#### YOUR OBJECTIVE
Could you repeat all of the entries word for word, minus any pictures?

Edit tracking data
▬▬▬▬▬▬▬▬▬▬

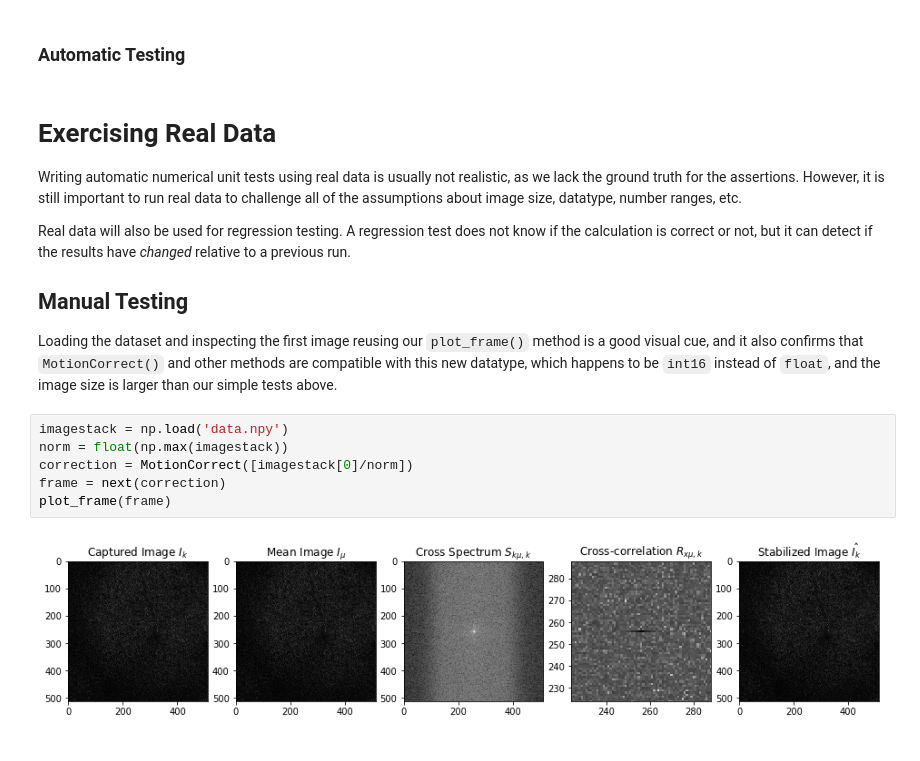
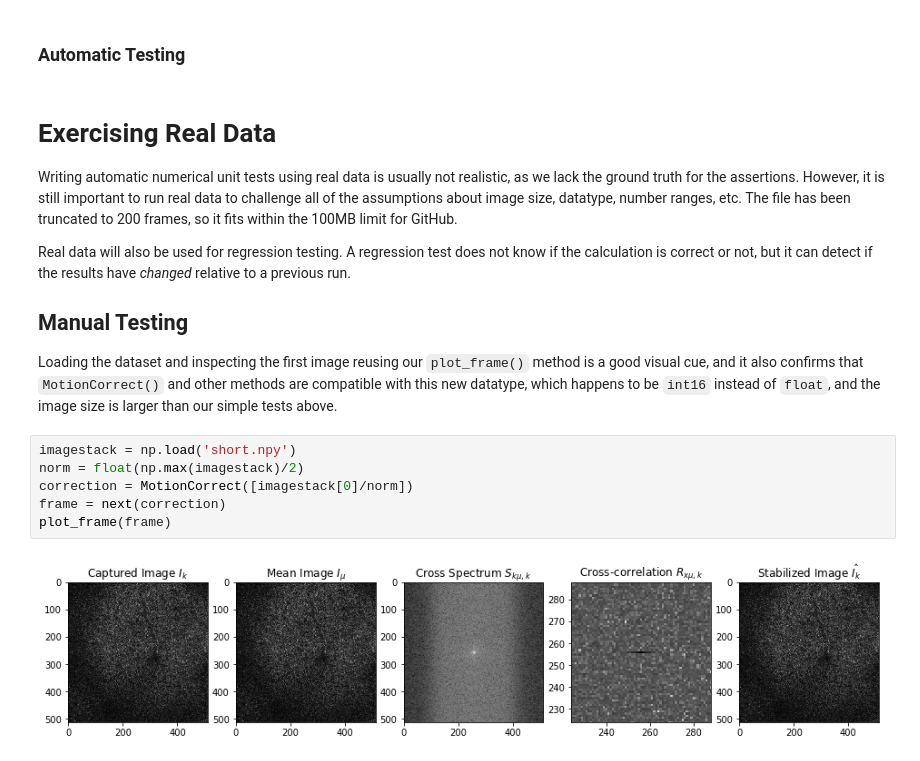
Before and after one commit to 12AT7/allen-interview, a Jupyter notebook: motion.ipynb, the cells around one changed output. Drawn from its saved outputs; the diff is of its cells as text.

```diff
--- a/motion.ipynb
+++ b/motion.ipynb
@@ -321,7 +341,7 @@ anim
 # %% [markdown]
 # Exercising Real Data
 
-Writing automatic numerical unit tests using real data is usually not realistic, as we lack the ground truth for the assertions.  However, it is still important to run real data to challenge all of the assumptions about image size, datatype, number ranges, etc.
+Writing automatic numerical unit tests using real data is usually not realistic, as we lack the ground truth for the assertions.  However, it is still important to run real data to challenge all of the assumptions about image size, datatype, number ranges, etc.  The file has been truncated to 200 frames, so it fits within the 100MB limit for GitHub.
 
 Real data will also be used for regression testing.  A regression test does not know if the calculation is correct or not, but it can detect if the results have *changed* relative to a previous run.
 
@@ -329,10 +349,10 @@ Real data will also be used for regression testing.  A regression test does not
 
 Loading the dataset and inspecting the first image reusing our `plot_frame()` method is a good visual cue, and it also confirms that `MotionCorrect()` and other methods are compatible with this new datatype, which happens to be `int16` instead of `float`, and the image size is larger than our simple tests above.
 # %%
-imagestack = np.load('data.npy')
-norm = float(np.max(imagestack))
+imagestack = np.load('short.npy')
+norm = float(np.max(imagestack)/2)
 correction = MotionCorrect([imagestack[0]/norm])
 frame = next(correction)
 plot_frame(frame)
 # %% [output]
-[figure, old version]
+[figure, new version]
```
Also changed, not shown: parts of 4 cells of this notebook.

▬▬▬▬▬▬▬▬▬▬

#### EXERCISE RESPONSE
Before and after one commit to 12AT7/allen-interview, a Jupyter notebook: motion.ipynb, the cells around one changed output. Drawn from its saved outputs; the diff is of its cells as text.

```diff
--- a/motion.ipynb
+++ b/motion.ipynb
@@ -321,7 +341,7 @@ anim
 # %% [markdown]
 # Exercising Real Data
 
-Writing automatic numerical unit tests using real data is usually not realistic, as we lack the ground truth for the assertions.  However, it is still important to run real data to challenge all of the assumptions about image size, datatype, number ranges, etc.
+Writing automatic numerical unit tests using real data is usually not realistic, as we lack the ground truth for the assertions.  However, it is still important to run real data to challenge all of the assumptions about image size, datatype, number ranges, etc.  The file has been truncated to 200 frames, so it fits within the 100MB limit for GitHub.
 
 Real data will also be used for regression testing.  A regression test does not know if the calculation is correct or not, but it can detect if the results have *changed* relative to a previous run.
 
@@ -329,10 +349,10 @@ Real data will also be used for regression testing.  A regression test does not
 
 Loading the dataset and inspecting the first image reusing our `plot_frame()` method is a good visual cue, and it also confirms that `MotionCorrect()` and other methods are compatible with this new datatype, which happens to be `int16` instead of `float`, and the image size is larger than our simple tests above.
 # %%
-imagestack = np.load('data.npy')
-norm = float(np.max(imagestack))
+imagestack = np.load('short.npy')
+norm = float(np.max(imagestack)/2)
 correction = MotionCorrect([imagestack[0]/norm])
 frame = next(correction)
 plot_frame(frame)
 # %% [output]
-[figure, old version]
+[figure, new version]
```
Also changed, not shown: parts of 4 cells of this notebook.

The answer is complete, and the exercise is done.